One of John Maynard Keynes’ more famous quotes is his description of economics as “an apparatus of the mind.”
While the statement is frequently repeated, it is rarely cited. In my hunt for where the quote came from, I stumbled across a
[E]conomics is of necessity a science of cause and effect. The economist cannot help endeavoring to trace the effects to their causes, and to assign to causes their effects. But the detection of causal connexion needs the assistance of some apparatus of reasoning, inductive or deductive or a combination of these. Mere reflective observation cannot possibly give the requisite insight.
Twenty five years later, John Maynard Keynes, provides his famous description of economics in the first words of an introduction to Hubert Henderson’s

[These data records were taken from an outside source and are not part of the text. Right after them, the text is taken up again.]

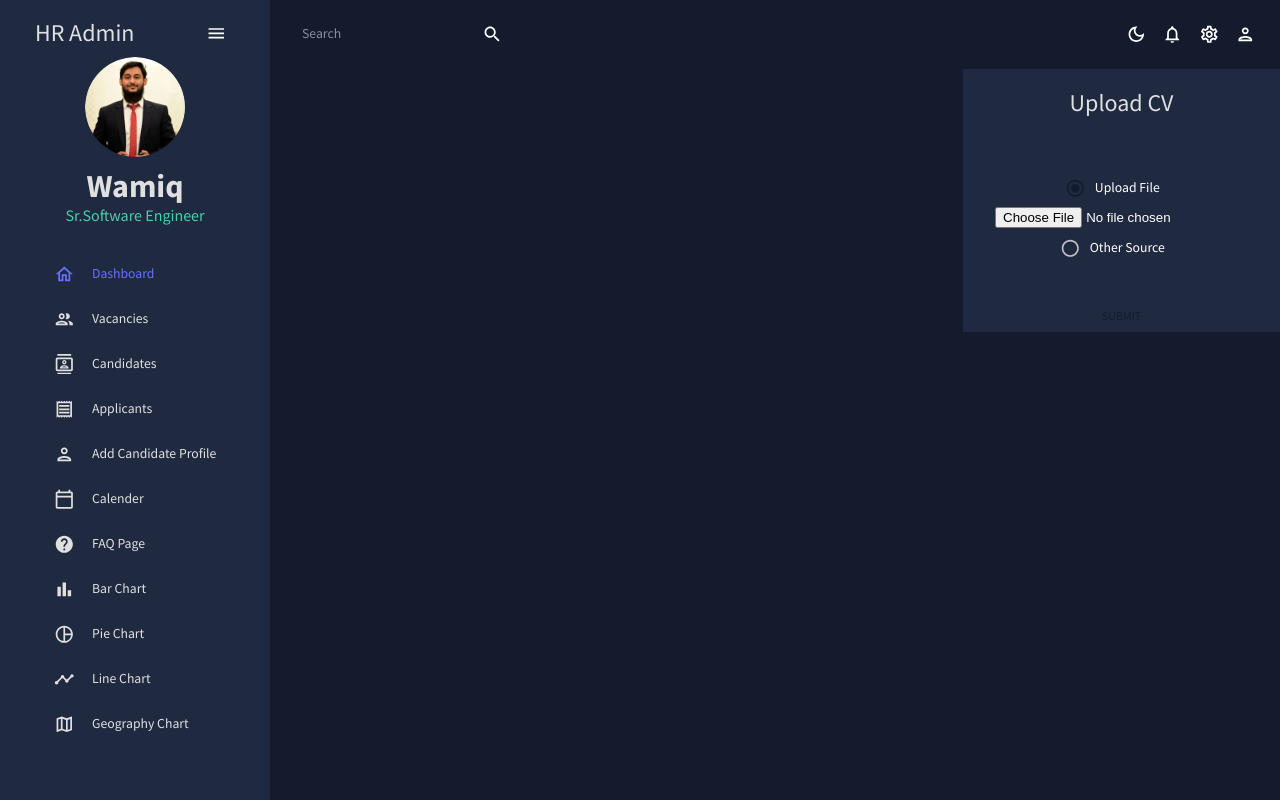
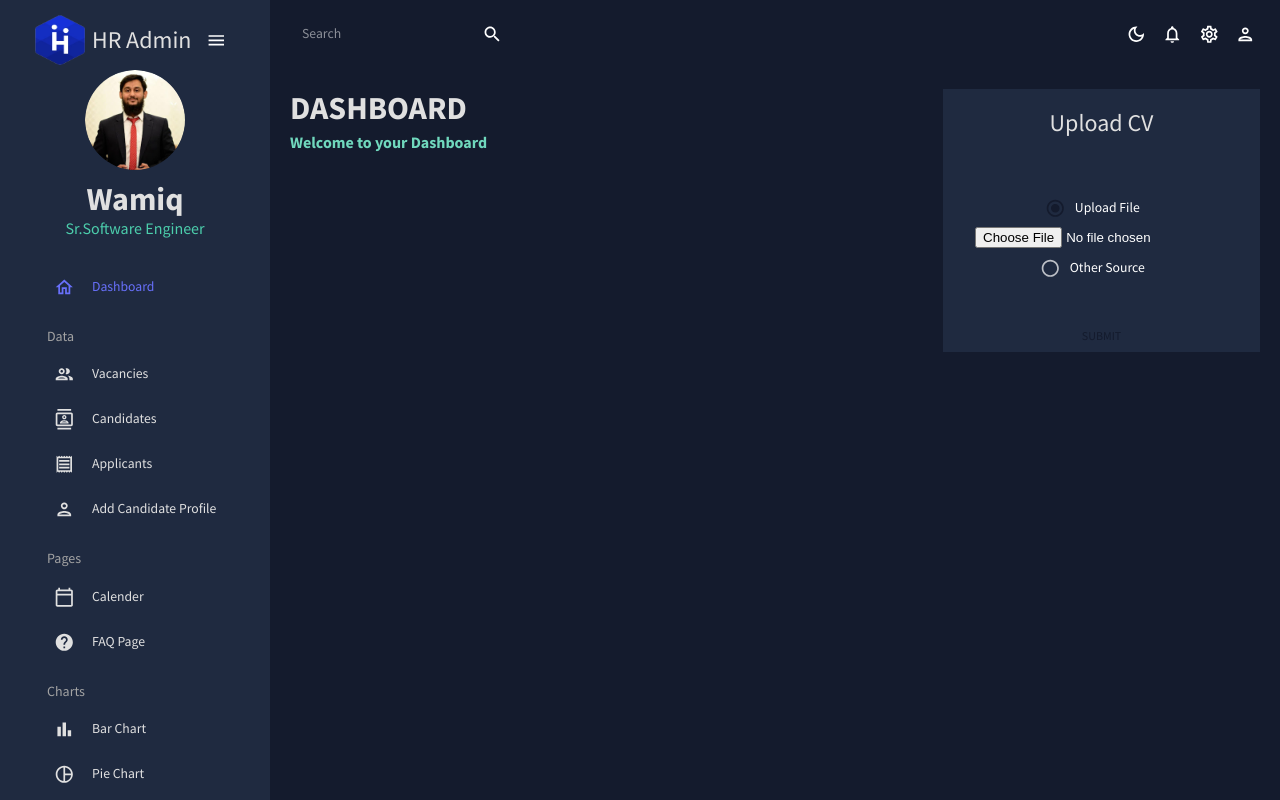
Before and after one commit to wamiqsiddiqui/hrsystem, a React (Create React App) app: page / in a window 1280 px wide. Built offline with nearby package versions, Linux system fonts and the light colour scheme.

Commit message:
Dashboard Header Added along with refactoring

```diff
--- a/src/App.tsx
+++ b/src/App.tsx
@@ -2,7 +2,7 @@ import Topbar from "./scenes/global/Topbar";
 import { ColorModeContext, useMode } from "./theme";
 import { Box, CssBaseline, ThemeProvider } from "@mui/material";
 import { CustomSidebar } from "./scenes/global/Sidebar";
-import Dashboard from "./scenes/dashboard";
+import Dashboard from "./scenes/dashboard/dashboardIndex";
 // import Team from "./scenes/team";
 // import Invoices from "./scenes/invoices";
 // import Contacts from "./scenes/contacts";
--- /dev/null
+++ b/src/components/Header.tsx
@@ -0,0 +1,31 @@
+import { Box, Typography, useTheme } from "@mui/material";
+import { tokens } from "../theme";
+
+type HeaderTypeProps = {
+  title: string;
+  subtitle: string;
+};
+export const Header = ({ title, subtitle }: HeaderTypeProps) => {
+  const theme = useTheme();
+  const colors = tokens(theme.palette.mode);
+  return (
+    <Box mb={"30px"}>
+      <Typography
+        variant="h2"
+        color={colors.grey[100]}
+        fontWeight="bold"
+        sx={{ mb: "5px" }}
+      >
+        {title}
+      </Typography>
+      <Typography
+        variant="h5"
+        color={colors.greenAccent[400]}
+        fontWeight="bold"
+        sx={{ mb: "5px" }}
+      >
+        {subtitle}
+      </Typography>
+    </Box>
+  );
+};
--- /dev/null
+++ b/src/components/UploadCV.tsx
@@ -0,0 +1,66 @@
+import {
+  Button,
+  FormControl,
+  FormControlLabel,
+  Radio,
+  RadioGroup,
+  TextField,
+  Typography,
+  useTheme,
+} from "@mui/material";
+import { tokens } from "../theme";
+import { ChangeEvent, useState } from "react";
+
+export const UploadCV = () => {
+  const theme = useTheme();
+  const colors = tokens(theme.palette.mode);
+  const [selectedCVValue, setSelectedCVValue] = useState("Upload");
+  const onRadioChange = (event: ChangeEvent<HTMLInputElement>) => {
+    console.log(event.target.value);
+    setSelectedCVValue(event.target.value);
+  };
+  return (
+    <div style={{ backgroundColor: colors.primary[400] }}>
+      <FormControl>
+        <Typography
+          textAlign={"center"}
+          p={"20px"}
+          variant="h3"
+          color={colors.grey[100]}
+          id="fileUploadRadioGroup"
+        >
+          Upload CV
+        </Typography>
+        <RadioGroup
+          sx={{ flexWrap: "nowrap", alignItems: "center", padding: "4vh" }}
+          onChange={onRadioChange}
+          aria-labelledby="demo-radio-buttons-group-label"
+          defaultValue="Upload"
+          name="radio-buttons-group"
+        >
+          <FormControlLabel
+            control={<Radio />}
+            label={"Upload File"}
+            value={"Upload"}
+          ></FormControlLabel>
+          <div className="">
+            {selectedCVValue === "Upload" && (
+              <div>
+                <input className="" type="file" placeholder="Select File" />
+              </div>
+            )}
+          </div>
+          <FormControlLabel
+            control={<Radio />}
+            label={"Other Source"}
+            value={"Other"}
+          ></FormControlLabel>
+          {selectedCVValue === "Other" && (
+            <TextField placeholder="Enter CV URL "></TextField>
+          )}
+        </RadioGroup>
+        <Button>Submit</Button>
+      </FormControl>
+    </div>
+  );
+};
--- a/src/pages/dashboard.tsx
+++ b/src/pages/dashboard.tsx
@@ -11,7 +11,6 @@ import {
   TextField,
 } from "@mui/material";
 import AddVacancy from "../components/AddVacancy";
-import { DashboardPanel } from "../components/DashboardPanel";
 import { ChangeEvent, useState } from "react";
 
 export const AddCV = () => {
--- /dev/null
+++ b/src/scenes/dashboard/dashboardIndex.tsx
@@ -0,0 +1,37 @@
+import {
+  Box,
+  Button,
+  FormControl,
+  FormControlLabel,
+  FormLabel,
+  Radio,
+  RadioGroup,
+  TextField,
+  Typography,
+  useTheme,
+} from "@mui/material";
+import "/home/wamiq/Projects/my-app/src/dashboard.css";
+import { AddCV } from "../../pages/dashboard";
+import { ChangeEvent, useState } from "react";
+import { tokens } from "../../theme";
+import { Header } from "../../components/Header";
+import { UploadCV } from "../../components/UploadCV";
+
+const Dashboard = () => {
+  return (
+    // <div className="radioGroup">
+    <Box m={"20px"}>
+      <Box
+        alignContent={"start"}
+        display="flex"
+        justifyContent={"space-between"}
+        alignItems={"start"}
+      >
+        <Header title={"DASHBOARD"} subtitle={"Welcome to your Dashboard"} />
+        <UploadCV />
+      </Box>
+    </Box>
+    // </div>
+  );
+};
+export default Dashboard;
--- a/src/scenes/dashboard/index.tsx
+++ /dev/null
@@ -1,73 +0,0 @@
-import {
-  Button,
-  FormControl,
-  FormControlLabel,
-  FormLabel,
-  Radio,
-  RadioGroup,
-  TextField,
-  Typography,
-  useTheme,
-} from "@mui/material";
-import "/home/wamiq/Projects/my-app/src/dashboard.css";
-import AddVacancy from "../../components/AddVacancy";
-import { AddCV } from "../../pages/dashboard";
-import { ChangeEvent, useState } from "react";
-import { tokens } from "../../theme";
-
-const Dashboard = () => {
-  const theme = useTheme();
-  const colors = tokens(theme.palette.mode);
-  const [selectedCVValue, setSelectedCVValue] = useState("Upload");
-  const onRadioChange = (event: ChangeEvent<HTMLInputElement>) => {
-    console.log(event.target.value);
-    setSelectedCVValue(event.target.value);
-  };
-  return (
-    <div className="radioGroup">
-      <div style={{ backgroundColor: colors.primary[400] }}>
-        <FormControl>
-          <Typography
-            textAlign={"center"}
-            p={"20px"}
-            variant="h3"
-            color={colors.grey[100]}
-            id="fileUploadRadioGroup"
-          >
-            Upload CV
-          </Typography>
-          <RadioGroup
-            sx={{ flexWrap: "nowrap", alignItems: "center", padding: "4vh" }}
-            onChange={onRadioChange}
-            aria-labelledby="demo-radio-buttons-group-label"
-            defaultValue="Upload"
-            name="radio-buttons-group"
-          >
-            <FormControlLabel
-              control={<Radio />}
-              label={"Upload File"}
-              value={"Upload"}
-            ></FormControlLabel>
-            <div className="">
-              {selectedCVValue === "Upload" && (
-                <div>
-                  <input className="" type="file" placeholder="Select File" />
-                </div>
-              )}
-            </div>
-            <FormControlLabel
-              control={<Radio />}
-              label={"Other Source"}
-              value={"Other"}
-            ></FormControlLabel>
-            {selectedCVValue === "Other" && (
-              <TextField placeholder="Enter CV URL "></TextField>
-            )}
-          </RadioGroup>
-          <Button>Submit</Button>
-        </FormControl>
-      </div>
-    </div>
-  );
-};
-export default Dashboard;
--- a/src/scenes/global/Sidebar.tsx
+++ b/src/scenes/global/Sidebar.tsx
@@ -85,9 +85,17 @@ export const CustomSidebar = () => {
                   alignItems="center"
                   ml={"15px"}
                 >
+                  <img
+                    src={`../../assets/hr.png`}
+                    style={{ cursor: "pointer" }}
+                    width="50px"
+                    height="50px"
+                    alt="profile-user"
+                  />
                   <Typography variant={"h3"} color={colors.grey[100]}>
                     HR Admin
                   </Typography>
+
                   <IconButton>
                     <MenuOutlinedIcon />
                   </IconButton>
@@ -135,6 +143,13 @@ export const CustomSidebar = () => {
               selected={selected}
               setSelected={setSelected}
             />
+            <Typography
+              variant="h6"
+              color={colors.grey[300]}
+              sx={{ m: "15px 0 5px 20px" }}
+            >
+              Data
+            </Typography>
             <Item
               title={"Vacancies"}
               to={"/team"}
@@ -163,6 +178,13 @@ export const CustomSidebar = () => {
               selected={selected}
               setSelected={setSelected}
             />
+            <Typography
+              variant="h6"
+              color={colors.grey[300]}
+              sx={{ m: "15px 0 5px 20px" }}
+            >
+              Pages
+            </Typography>
             <Item
               title={"Calender"}
               to={"/calendar"}
@@ -177,6 +199,14 @@ export const CustomSidebar = () => {
               selected={selected}
               setSelected={setSelected}
             />
+
+            <Typography
+              variant="h6"
+              color={colors.grey[300]}
+              sx={{ m: "15px 0 5px 20px" }}
+            >
+              Charts
+            </Typography>
             <Item
               title={"Bar Chart"}
               to={"/bar"}
```
Also changed, not shown: src/components/DashboardPanel.tsx (deleted, +0 -16 lines), src/components/material.tsx (deleted, +0 -15 lines), public/assets/hr.png (renamed from src/hr.png), src/scenes/login.tsx (renamed from src/pages/login.tsx).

The Theory of Economics does not furnish a body of settled conclusions immediately applicable to policy. It is a method rather than a doctrine, an apparatus of the mind, a technique of thinking, which helps its possessor to draw correct conclusions. It is not difficult in the sense in which mathematical and scientific techniques are difficult; but the fact that its modes of expression are much less precise than these, renders decidedly difficult the task of conveying it correctly to the minds of learners.